Natashia Tidwell of the law firm Saul Ewing Arnstein & Lehr is heading up the investigation.
Skipper is also keeping communication open with the retired administrators. She recently met with Albert Holland, a retired administrator whose signature appears first on the letter, “in the spirit of strengthening our practices to address any known issues.” She characterized the meeting as productive in her statement.
Holland, a former principal and a former special assistant to the superintendent who worked with Boston Latin School in 2016 on racial climate issues, said in an interview that he felt encouraged by the conversation he had with Skipper and was hopeful that she will create a work environment that is fair and where people feel respected.
“I want people who dedicated their lives to children to be able to finish out their careers and do what they love, and feel supported in their work to make the school district better,” he said.
The retired administrators asked Skipper to undertake the investigation and to tighten up oversight of the investigatory meetings.
“There should be a review board established that has some type of oversight that safeguards against the misuse and abuse of personnel practices that result in disparate targeting of staff of color, disproportionately Black and Brown,” the letter stated.
Barbara Fields, a retired BPS administrator who signed the letter and used to oversee the district’s racial equity efforts, characterized the current environment in the central offices as “racially hostile.”
“There’s no way we can move the district forward academically, socially, and emotionally for our young people if we have staff feeling this way,” she said in an interview.
The Great Divide team explores educational inequality in Boston and statewide. Sign up to receive our newsletter, and send ideas and tips to firstname.lastname@example.org.
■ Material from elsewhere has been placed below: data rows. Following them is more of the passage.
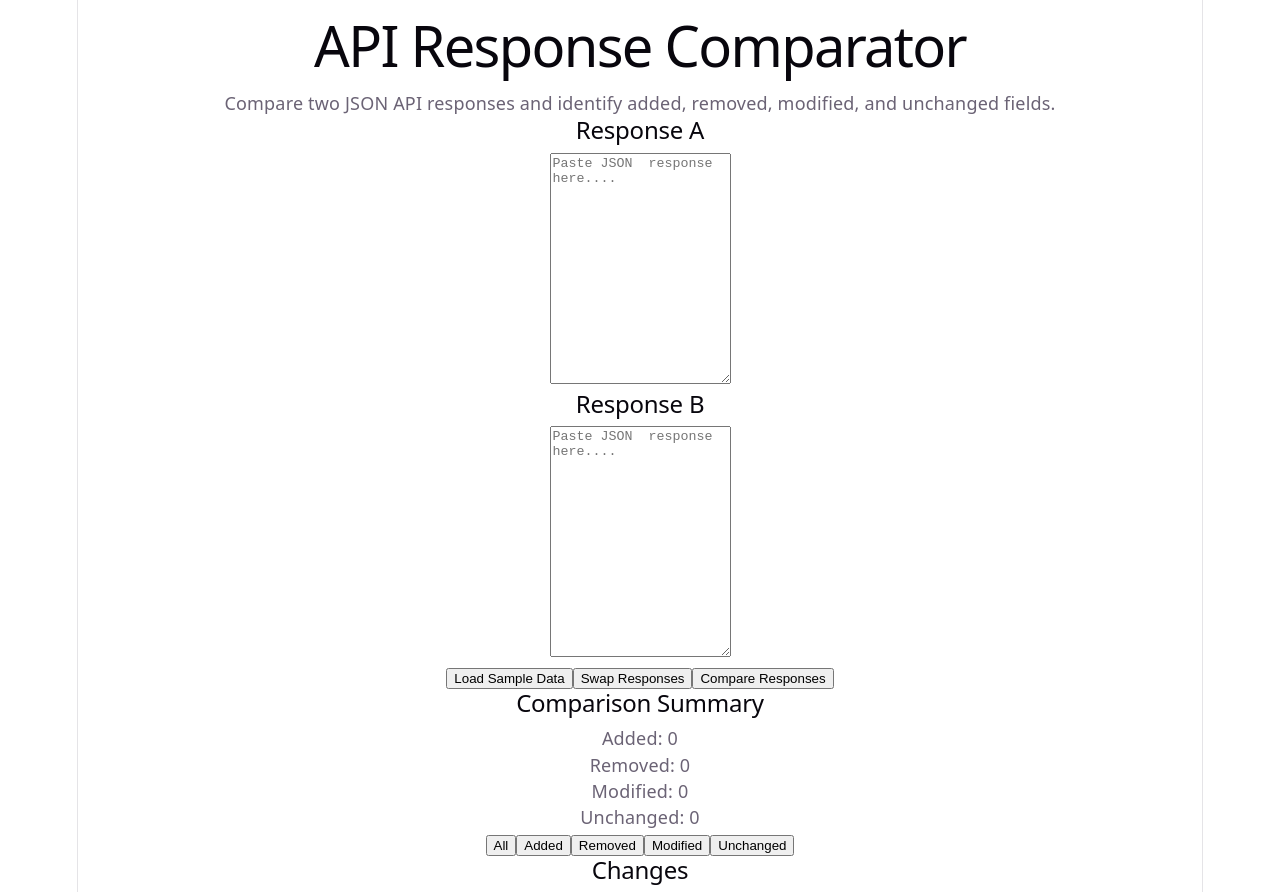
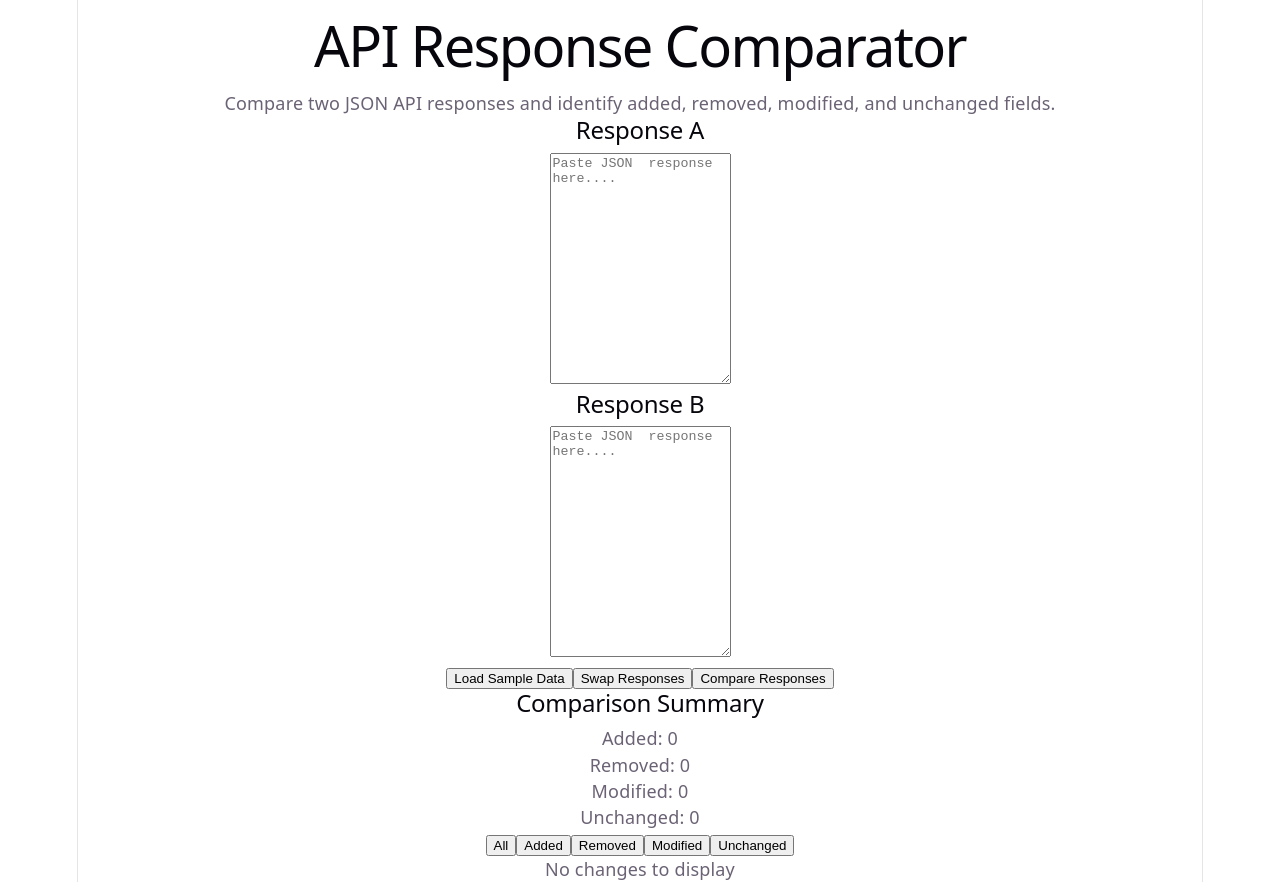
Before and after one commit to arpan23-27/api-response-comparator, a React (Vite) app: page / in a window 1280 px wide. Built offline with nearby package versions, Linux system fonts and the light colour scheme.

Commit message:
Add empty state for changes

```diff
--- a/src/components/ChangeList.jsx
+++ b/src/components/ChangeList.jsx
@@ -1,6 +1,11 @@
 import ChangeItem from "./ChangeItem";
+import EmptyState from "./EmptyState";
 
 function ChangeList({ changes }) {
+  if (changes.length === 0) {
+    return <EmptyState />;
+  }
+
   return (
     <div>
       <h2>Changes</h2>
--- /dev/null
+++ b/src/components/EmptyState.jsx
@@ -0,0 +1,9 @@
+function EmptyState() {
+    return (
+        <div>
+            <p>No changes to display</p>
+        </div>
+    );
+}
+
+export default EmptyState;
```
James Vaznis can be reached at email@example.com. Follow him on Twitter @globevaznis.